Coral reef ecology is at the forefront of national and international media attention because of the serious threats to these ecosystems from global climate change, disease and over-exploitation. As long ago as 1998, a global sea surface temperature event is estimated to have killed 17% of the corals of the world. Regional mass bleaching events are now common occurrences, often followed by disease outbreaks. My recent research has addressed two main foci in the study of coral health and disease: 1) the development of a culture-independent molecular microbial ecology approach to the study of emergent diseases in reef corals, and 2) The cellular and molecular responses of reef corals to infection and environmental stress, most recently in relation to cell death pathways and mucus secretion dynamics. The next phase of this research is to combine the molecular and cellular host coral stress responses with experimental manipulation of microbial exposure and environmental stress. As genomic information becomes available for corals and related lower invertebrates, post-genomic and proteomic approaches to stress and disease analysis have also become possible.

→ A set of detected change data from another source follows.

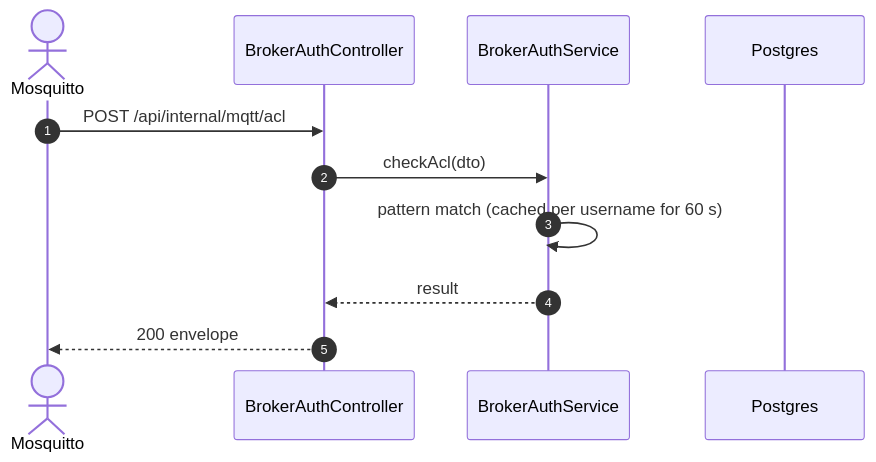
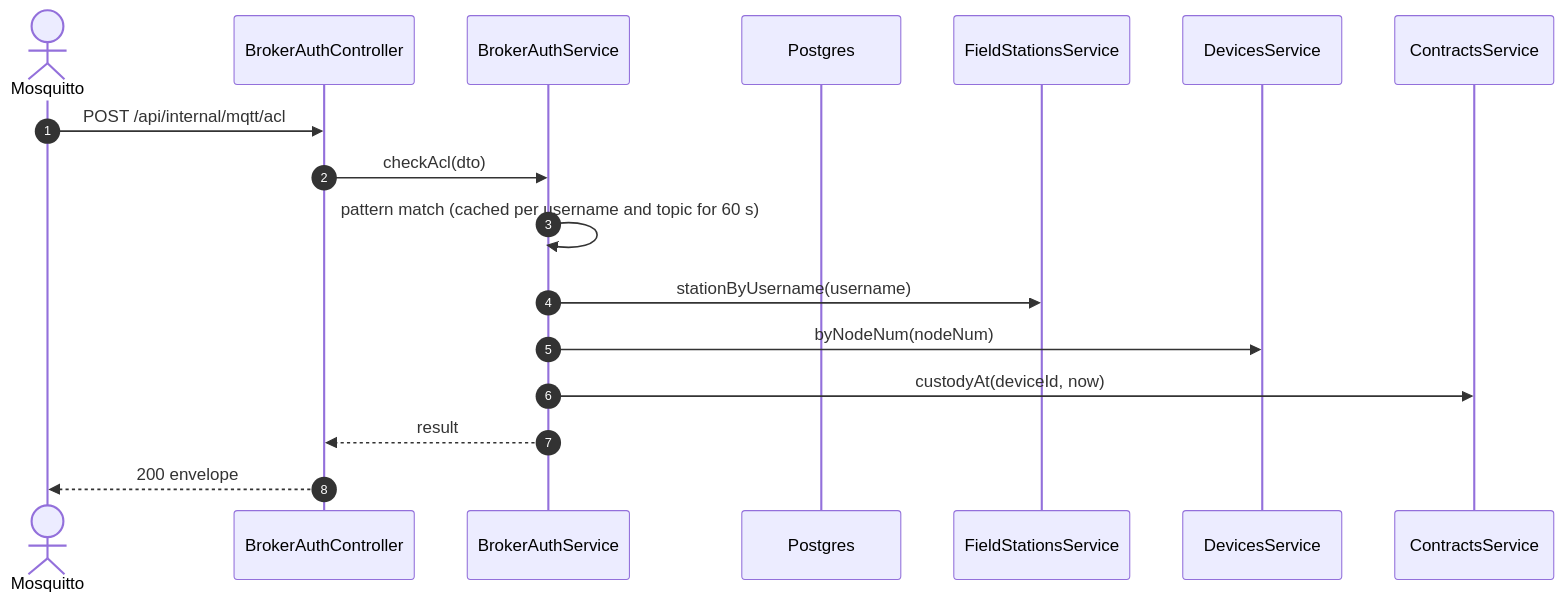
One commit to TrekLink-Team/treklink-web changed the second of 2 diagrams in specs/gateway-sync/api-design/02-post-internal-mqtt-acl.md. Above: the diagram before and after it, drawn with Mermaid. The commit also changed other lines of this file and 5 other files, not shown here.

First line of the commit message:
docs: gate Field Station uplinks behind a flag and the custody of its organization

````diff
--- a/specs/gateway-sync/api-design/02-post-internal-mqtt-acl.md
+++ b/specs/gateway-sync/api-design/02-post-internal-mqtt-acl.md
@@ -161,13 +163,19 @@
 ```mermaid
 sequenceDiagram
     autonumber
     actor C as Mosquitto
     participant Ctl as BrokerAuthController
     participant Svc as BrokerAuthService
     participant DB as Postgres
+    participant Org as FieldStationsService
+    participant Dev as DevicesService
+    participant Rt as ContractsService
     C->>Ctl: POST /api/internal/mqtt/acl
     Ctl->>Svc: checkAcl(dto)
-    Svc->>Svc: pattern match (cached per username for 60 s)
+    Svc->>Svc: pattern match (cached per username and topic for 60 s)
+    Svc->>Org: stationByUsername(username)
+    Svc->>Dev: byNodeNum(nodeNum)
+    Svc->>Rt: custodyAt(deviceId, now)
     Svc-->>Ctl: result
     Ctl-->>C: 200 envelope
 ```
````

From 2012-2015 I held the position of Deputy Vice-Chancellor (Research & International) at the University of the South Pacific, based in Fiji. The small island states of the south Pacific are at the forefront of global climate change impacts. Prior to that, I was a member of an international ‘Coral Reef Targeted Research’ programme investigating coral bleaching and more recently acted on the Western Indian Ocean Marine Science Association programme committee. I am particularly concerned about raising awareness of the dramatic impacts of climate change in tropical coastal ecosystems.